**Stored items**

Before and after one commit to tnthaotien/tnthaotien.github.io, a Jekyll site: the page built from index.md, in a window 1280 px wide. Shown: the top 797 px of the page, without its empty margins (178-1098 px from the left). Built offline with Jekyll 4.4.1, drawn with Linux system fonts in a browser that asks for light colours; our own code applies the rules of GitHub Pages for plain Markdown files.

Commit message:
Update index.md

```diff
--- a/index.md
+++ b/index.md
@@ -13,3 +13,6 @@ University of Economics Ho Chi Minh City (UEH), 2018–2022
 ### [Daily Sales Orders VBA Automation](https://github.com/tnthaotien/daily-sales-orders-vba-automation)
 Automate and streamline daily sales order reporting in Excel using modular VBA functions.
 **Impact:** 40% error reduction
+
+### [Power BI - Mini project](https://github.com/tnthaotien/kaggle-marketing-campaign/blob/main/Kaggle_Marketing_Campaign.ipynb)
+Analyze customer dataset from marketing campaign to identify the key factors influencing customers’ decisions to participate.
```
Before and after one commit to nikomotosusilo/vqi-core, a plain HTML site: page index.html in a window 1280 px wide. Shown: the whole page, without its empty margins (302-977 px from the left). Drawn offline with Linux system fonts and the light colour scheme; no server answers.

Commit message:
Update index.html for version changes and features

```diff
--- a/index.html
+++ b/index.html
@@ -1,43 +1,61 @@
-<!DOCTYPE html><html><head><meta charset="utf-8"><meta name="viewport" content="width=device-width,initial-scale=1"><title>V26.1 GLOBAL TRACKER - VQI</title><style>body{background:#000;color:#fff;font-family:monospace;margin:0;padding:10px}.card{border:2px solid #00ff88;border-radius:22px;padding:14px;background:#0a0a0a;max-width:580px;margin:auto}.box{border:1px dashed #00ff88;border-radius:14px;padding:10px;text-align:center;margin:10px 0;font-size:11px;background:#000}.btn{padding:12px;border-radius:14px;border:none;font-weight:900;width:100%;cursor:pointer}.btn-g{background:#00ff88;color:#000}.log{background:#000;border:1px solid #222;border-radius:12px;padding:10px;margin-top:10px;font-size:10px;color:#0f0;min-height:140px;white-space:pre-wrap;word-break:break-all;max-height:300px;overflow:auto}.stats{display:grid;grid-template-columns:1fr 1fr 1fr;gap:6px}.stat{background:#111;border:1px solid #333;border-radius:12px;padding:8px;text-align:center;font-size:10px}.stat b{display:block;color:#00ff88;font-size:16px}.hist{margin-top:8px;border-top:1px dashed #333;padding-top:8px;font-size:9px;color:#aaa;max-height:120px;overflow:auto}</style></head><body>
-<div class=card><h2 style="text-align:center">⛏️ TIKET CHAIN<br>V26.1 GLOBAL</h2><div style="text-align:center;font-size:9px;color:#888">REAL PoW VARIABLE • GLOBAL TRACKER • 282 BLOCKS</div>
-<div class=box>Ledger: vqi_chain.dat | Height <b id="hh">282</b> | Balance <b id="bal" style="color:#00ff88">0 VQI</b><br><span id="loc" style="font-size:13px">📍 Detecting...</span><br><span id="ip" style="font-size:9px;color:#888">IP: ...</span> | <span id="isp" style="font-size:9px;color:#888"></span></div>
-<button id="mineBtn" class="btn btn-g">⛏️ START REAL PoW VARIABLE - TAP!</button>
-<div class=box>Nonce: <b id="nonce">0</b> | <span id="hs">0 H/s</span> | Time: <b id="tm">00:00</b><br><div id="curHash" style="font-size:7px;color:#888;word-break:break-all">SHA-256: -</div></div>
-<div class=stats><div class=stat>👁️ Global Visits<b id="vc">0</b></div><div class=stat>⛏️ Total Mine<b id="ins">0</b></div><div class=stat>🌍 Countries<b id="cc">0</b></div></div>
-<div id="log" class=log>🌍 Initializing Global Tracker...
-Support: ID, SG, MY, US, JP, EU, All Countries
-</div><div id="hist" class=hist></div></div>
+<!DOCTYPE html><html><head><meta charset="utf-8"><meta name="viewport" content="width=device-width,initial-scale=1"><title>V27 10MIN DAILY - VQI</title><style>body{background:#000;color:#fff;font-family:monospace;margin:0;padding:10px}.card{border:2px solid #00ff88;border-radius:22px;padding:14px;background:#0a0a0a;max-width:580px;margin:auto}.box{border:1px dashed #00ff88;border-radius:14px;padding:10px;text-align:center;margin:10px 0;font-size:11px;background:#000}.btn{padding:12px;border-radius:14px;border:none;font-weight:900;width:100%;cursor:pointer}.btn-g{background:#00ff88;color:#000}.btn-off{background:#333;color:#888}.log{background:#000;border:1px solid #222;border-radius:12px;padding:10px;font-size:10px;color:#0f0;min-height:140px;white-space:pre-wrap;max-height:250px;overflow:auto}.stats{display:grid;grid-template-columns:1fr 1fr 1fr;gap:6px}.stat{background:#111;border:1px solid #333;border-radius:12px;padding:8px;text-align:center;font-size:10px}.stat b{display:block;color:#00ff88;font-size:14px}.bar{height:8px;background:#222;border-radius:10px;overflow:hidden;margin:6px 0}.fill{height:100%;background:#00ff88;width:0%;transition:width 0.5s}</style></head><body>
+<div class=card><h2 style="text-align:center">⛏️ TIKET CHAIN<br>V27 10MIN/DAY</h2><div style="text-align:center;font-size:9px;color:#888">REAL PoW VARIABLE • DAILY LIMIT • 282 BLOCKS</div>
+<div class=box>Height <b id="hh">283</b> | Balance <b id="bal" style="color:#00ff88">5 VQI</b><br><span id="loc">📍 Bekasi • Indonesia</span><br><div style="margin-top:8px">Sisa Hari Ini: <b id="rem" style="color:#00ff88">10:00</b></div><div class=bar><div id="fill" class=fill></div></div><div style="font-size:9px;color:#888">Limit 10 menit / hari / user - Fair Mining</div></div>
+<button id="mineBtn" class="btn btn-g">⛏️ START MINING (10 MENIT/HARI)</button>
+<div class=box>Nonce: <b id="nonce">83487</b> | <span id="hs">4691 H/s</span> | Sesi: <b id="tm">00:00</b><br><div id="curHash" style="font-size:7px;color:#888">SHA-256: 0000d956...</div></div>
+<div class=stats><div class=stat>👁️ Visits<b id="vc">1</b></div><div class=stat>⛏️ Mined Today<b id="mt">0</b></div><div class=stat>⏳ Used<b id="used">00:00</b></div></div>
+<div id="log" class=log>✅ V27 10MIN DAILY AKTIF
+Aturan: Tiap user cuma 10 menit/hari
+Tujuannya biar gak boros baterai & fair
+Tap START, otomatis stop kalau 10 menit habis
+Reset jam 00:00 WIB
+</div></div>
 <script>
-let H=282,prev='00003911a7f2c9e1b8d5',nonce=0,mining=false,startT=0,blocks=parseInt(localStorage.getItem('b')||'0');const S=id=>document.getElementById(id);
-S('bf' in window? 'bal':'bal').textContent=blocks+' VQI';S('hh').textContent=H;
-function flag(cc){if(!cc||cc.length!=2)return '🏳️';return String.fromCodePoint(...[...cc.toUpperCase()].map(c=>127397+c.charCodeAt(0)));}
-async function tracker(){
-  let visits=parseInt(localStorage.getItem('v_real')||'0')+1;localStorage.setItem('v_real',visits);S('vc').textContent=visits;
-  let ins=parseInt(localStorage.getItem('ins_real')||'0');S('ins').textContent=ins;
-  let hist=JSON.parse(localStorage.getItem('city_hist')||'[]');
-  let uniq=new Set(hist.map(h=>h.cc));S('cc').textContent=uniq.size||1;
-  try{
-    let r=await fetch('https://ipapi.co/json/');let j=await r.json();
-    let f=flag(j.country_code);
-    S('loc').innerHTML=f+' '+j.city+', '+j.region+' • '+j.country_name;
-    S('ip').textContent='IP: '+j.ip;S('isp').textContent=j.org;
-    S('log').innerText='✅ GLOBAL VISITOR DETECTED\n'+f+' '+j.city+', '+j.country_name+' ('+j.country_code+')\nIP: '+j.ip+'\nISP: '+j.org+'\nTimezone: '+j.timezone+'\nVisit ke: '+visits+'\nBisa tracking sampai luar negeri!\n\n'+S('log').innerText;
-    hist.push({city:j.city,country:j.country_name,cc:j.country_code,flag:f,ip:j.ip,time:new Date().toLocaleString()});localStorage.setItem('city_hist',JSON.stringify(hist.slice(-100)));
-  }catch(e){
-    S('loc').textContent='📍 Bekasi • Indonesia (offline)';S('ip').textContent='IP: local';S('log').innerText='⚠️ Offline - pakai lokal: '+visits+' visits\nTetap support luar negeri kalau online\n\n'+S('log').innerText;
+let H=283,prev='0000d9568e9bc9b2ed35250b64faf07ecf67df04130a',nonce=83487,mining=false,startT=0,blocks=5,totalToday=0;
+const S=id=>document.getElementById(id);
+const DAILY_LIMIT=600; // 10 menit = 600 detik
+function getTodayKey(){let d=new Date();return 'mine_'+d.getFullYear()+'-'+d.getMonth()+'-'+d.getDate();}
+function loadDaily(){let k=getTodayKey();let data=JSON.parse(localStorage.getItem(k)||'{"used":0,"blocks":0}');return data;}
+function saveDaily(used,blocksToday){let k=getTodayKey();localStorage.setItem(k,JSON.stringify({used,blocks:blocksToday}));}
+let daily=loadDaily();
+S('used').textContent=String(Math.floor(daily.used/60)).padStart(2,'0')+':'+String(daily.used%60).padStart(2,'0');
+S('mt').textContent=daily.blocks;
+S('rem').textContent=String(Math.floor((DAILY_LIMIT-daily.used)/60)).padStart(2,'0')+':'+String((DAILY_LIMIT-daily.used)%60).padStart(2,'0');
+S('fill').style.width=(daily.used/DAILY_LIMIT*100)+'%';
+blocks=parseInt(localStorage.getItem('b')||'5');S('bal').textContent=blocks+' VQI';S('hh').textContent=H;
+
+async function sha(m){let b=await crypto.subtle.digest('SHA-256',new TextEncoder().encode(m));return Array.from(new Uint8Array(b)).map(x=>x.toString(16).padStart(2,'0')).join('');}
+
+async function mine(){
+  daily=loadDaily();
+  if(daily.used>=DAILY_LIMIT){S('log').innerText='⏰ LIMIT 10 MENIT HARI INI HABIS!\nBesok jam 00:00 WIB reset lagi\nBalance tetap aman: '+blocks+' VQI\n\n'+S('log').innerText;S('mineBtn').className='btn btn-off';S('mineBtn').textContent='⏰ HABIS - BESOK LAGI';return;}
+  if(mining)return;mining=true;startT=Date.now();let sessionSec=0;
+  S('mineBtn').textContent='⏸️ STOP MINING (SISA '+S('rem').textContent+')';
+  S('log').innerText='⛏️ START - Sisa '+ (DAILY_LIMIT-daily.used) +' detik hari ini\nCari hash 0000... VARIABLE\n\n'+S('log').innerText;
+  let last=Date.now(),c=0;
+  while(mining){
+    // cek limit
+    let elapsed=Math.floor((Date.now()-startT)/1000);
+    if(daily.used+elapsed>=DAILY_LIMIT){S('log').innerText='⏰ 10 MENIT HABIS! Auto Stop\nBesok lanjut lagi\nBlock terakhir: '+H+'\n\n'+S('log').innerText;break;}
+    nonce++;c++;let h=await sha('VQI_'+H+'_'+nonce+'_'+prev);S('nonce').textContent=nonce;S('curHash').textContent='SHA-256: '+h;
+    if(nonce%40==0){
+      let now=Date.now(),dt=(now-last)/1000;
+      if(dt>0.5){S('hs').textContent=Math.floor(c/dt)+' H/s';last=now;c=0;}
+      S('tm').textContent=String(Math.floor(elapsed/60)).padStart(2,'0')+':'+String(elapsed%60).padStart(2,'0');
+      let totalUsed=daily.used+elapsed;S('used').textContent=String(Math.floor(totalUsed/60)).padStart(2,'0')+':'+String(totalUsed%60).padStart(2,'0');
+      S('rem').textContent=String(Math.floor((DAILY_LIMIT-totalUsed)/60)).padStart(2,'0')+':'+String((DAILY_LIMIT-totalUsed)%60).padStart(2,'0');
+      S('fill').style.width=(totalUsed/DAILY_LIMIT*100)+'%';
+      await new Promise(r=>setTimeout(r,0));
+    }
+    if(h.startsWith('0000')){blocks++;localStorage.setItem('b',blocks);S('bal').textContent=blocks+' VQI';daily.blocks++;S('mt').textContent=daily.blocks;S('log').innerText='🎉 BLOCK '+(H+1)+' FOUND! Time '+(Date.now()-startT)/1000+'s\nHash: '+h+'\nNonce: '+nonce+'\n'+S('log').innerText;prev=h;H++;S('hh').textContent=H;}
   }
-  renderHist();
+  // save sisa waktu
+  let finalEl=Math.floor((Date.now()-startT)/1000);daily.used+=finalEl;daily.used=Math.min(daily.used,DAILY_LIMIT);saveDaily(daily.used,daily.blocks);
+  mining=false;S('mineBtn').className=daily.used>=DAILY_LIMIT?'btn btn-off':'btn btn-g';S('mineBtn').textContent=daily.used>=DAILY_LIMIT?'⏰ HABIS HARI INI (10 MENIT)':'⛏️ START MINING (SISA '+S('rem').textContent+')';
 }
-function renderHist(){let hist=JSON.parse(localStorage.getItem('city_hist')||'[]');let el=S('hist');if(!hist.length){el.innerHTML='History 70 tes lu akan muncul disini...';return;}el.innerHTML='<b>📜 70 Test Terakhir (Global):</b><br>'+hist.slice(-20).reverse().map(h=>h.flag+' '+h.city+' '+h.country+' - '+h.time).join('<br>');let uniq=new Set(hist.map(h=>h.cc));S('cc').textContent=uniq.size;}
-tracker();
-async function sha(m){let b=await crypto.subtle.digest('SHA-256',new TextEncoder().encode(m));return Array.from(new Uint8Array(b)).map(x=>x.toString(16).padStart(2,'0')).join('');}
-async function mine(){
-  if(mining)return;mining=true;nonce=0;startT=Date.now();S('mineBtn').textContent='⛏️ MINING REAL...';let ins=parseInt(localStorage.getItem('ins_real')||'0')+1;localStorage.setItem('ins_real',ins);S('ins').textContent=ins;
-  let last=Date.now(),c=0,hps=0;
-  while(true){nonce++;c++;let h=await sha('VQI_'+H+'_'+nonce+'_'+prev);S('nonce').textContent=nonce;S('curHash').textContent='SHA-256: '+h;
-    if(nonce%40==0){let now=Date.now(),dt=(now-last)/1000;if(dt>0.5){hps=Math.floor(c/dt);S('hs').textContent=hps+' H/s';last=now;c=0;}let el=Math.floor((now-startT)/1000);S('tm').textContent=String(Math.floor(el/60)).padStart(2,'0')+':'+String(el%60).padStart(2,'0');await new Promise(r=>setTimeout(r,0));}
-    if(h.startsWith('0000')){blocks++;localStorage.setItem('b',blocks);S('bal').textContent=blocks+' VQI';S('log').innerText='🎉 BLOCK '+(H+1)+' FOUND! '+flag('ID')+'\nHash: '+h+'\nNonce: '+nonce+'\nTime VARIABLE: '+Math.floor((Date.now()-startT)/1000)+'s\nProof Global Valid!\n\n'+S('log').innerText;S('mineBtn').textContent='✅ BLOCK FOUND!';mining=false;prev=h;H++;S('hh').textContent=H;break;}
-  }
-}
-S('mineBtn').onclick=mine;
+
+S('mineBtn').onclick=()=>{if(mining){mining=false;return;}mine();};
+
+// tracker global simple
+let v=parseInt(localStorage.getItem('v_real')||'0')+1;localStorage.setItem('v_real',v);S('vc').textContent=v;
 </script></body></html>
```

**Activity**
Among the lines above, find those containing the word "kalau" and copy each.

**Completed exercise**
+Tap START, otomatis stop kalau 10 menit habis
-    S('loc').textContent='📍 Bekasi • Indonesia (offline)';S('ip').textContent='IP: local';S('log').innerText='⚠️ Offline - pakai lokal: '+visits+' visits\nTetap support luar negeri kalau online\n\n'+S('log').innerText;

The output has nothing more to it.